Today, the Congressional Budget Office released a report detailing the projected economic effects of repealing the sequester starting August 1. The report is timely considering the big role the sequester will play in the 2014 appropriations process which is now heating up.
In the report, CBO finds that repealing the sequester starting in August would increase spending by $14 billion in fiscal year 2013 and by $90 billion in fiscal year 2014. CBO concludes that such changes would increase real GDP by 0.7 percent and increase the level of employment by 0.9 million in the third quarter of 2014 relative to the levels CBO currently projects. The full range of possible changes are between 0.2 and 1.2 percent for growth and between 0.3 million and 1.6 million for employment. The central tendencies of their estimates are similar to what the agency found the total effect of the sequester would be in 2013.

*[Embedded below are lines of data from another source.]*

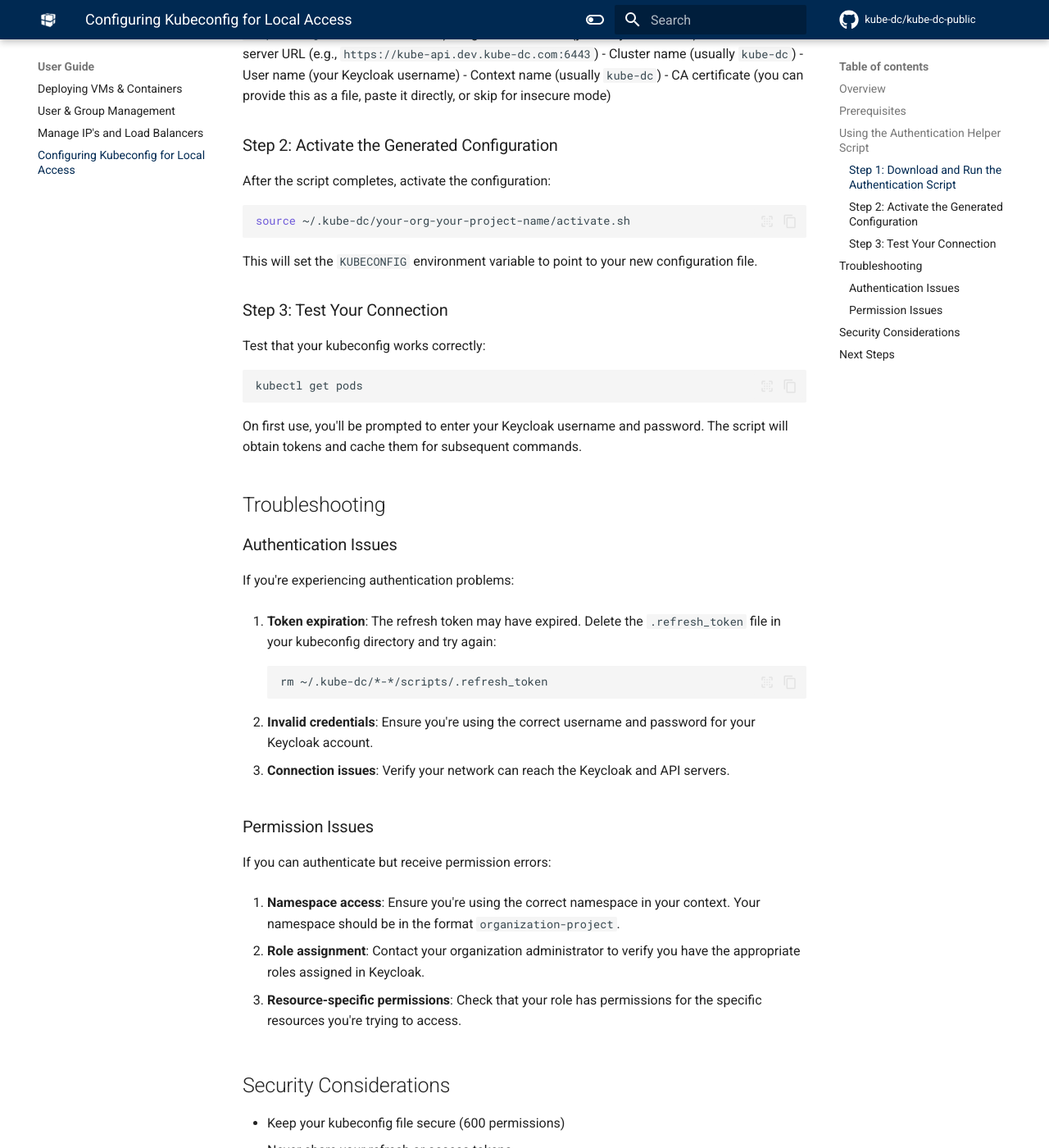
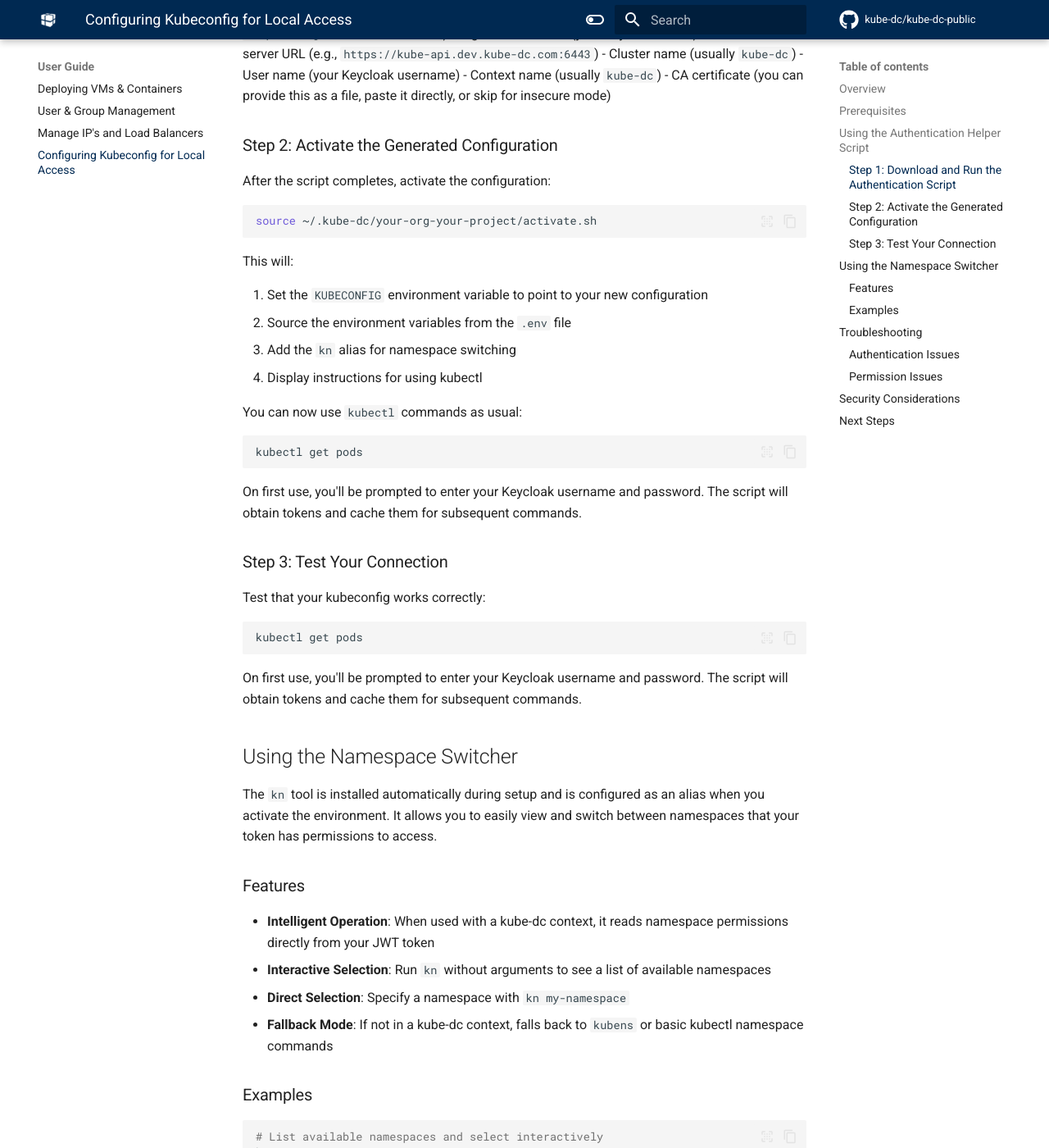
Before and after one commit to kube-dc/kube-dc-public, an MkDocs documentation site: the page built from docs/tutorial-kubeconfig.md, in a window 1280 px wide and 1400 px high, scrolled down 1405 px. Shown: the whole window at 82% size. Built offline with MkDocs 1.6.1 and Material for MkDocs 9.7.7, drawn with Linux system fonts in a browser that asks for light colours; comment, search, counter and statistics services are not loaded; some of the changed text lies outside the part shown.

Commit message:
Sync from private repo

````diff
--- a/docs/tutorial-kubeconfig.md
+++ b/docs/tutorial-kubeconfig.md
@@ -65,10 +65,23 @@ The script will prompt you for the following information:
 After the script completes, activate the configuration:
 
 ```bash
-source ~/.kube-dc/your-org-your-project-name/activate.sh
+source ~/.kube-dc/your-org-your-project/activate.sh
 ```
 
-This will set the `KUBECONFIG` environment variable to point to your new configuration file.
+This will:
+
+1. Set the `KUBECONFIG` environment variable to point to your new configuration
+2. Source the environment variables from the `.env` file
+3. Add the `kn` alias for namespace switching
+4. Display instructions for using kubectl
+
+You can now use `kubectl` commands as usual:
+
+```bash
+kubectl get pods
+```
+
+On first use, you'll be prompted to enter your Keycloak username and password. The script will obtain tokens and cache them for subsequent commands.
 
 ### Step 3: Test Your Connection
 
@@ -81,6 +94,27 @@ kubectl get pods
 On first use, you'll be prompted to enter your Keycloak username and password. The script will obtain tokens and cache them for subsequent commands.
 
 
+
+## Using the Namespace Switcher
+
+The `kn` tool is installed automatically during setup and is configured as an alias when you activate the environment. It allows you to easily view and switch between namespaces that your token has permissions to access.
+
+### Features
+
+- **Intelligent Operation**: When used with a kube-dc context, it reads namespace permissions directly from your JWT token
+- **Interactive Selection**: Run `kn` without arguments to see a list of available namespaces
+- **Direct Selection**: Specify a namespace with `kn my-namespace`
+- **Fallback Mode**: If not in a kube-dc context, falls back to `kubens` or basic kubectl namespace commands
+
+### Examples
+
+```bash
+# List available namespaces and select interactively
+kn
+
+# Switch directly to a specific namespace
+kn shalb-demo
+```
 
 ## Troubleshooting
 
````
Also changed, not shown: 1 other file.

|Economic Effect of the Sequester|
|2013 Q4||2014 Q3|
However, CBO notes that growth over the longer term would be harmed if the repeal was done by itself since it would lead to greater federal debt that would eventually reduce the nation's output and income below what would occur under current law. Furthermore, as they say, "boosting debt above the amounts projected under current law would diminish policymakers’ ability to use tax and spending policies to respond to unexpected future challenges and would increase the risk of a fiscal crisis." Although the sequester is mostly a short- and medium-term solution policy for the debt, repealing it would be a step in the wrong direction in absence of a better plan to deal with longer-term deficits.

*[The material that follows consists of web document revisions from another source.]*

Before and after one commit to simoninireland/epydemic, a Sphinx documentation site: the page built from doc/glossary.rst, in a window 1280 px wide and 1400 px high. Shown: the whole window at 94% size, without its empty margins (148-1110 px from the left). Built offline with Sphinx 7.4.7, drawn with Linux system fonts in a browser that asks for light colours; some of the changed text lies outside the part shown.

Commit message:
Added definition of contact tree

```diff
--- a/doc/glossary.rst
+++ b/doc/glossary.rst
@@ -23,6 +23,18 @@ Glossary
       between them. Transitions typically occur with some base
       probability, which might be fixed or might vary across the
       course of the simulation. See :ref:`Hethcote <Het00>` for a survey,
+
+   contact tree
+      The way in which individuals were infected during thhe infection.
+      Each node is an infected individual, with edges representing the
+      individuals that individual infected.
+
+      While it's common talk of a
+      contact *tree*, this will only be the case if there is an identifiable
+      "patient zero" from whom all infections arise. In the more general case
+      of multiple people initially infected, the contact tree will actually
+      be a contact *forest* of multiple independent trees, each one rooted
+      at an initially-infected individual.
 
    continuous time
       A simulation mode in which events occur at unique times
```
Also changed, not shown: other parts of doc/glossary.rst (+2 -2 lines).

The sequester represents a poor way to reduce the deficit. Rather than relying on gradual and intelligent changes focused on the drivers of the debt, the sequester results in abrupt, across-the-board, and economically harmful cuts which leaving growing entitlement programs longly unscathed and come to an end after 2021.
Therefore we and many others have advocated that policymakers should replace the sequester on a more permanent basis with a comprehensive deficit reduction plan that makes more gradual and smarter cuts and finds savings in all parts of the budget. Recent CBO numbers show that this would be a win-win for the economy, creating jobs in the short-run and accelerating growth over the long-run while putting our debt on a more sustainable long-term trajectory.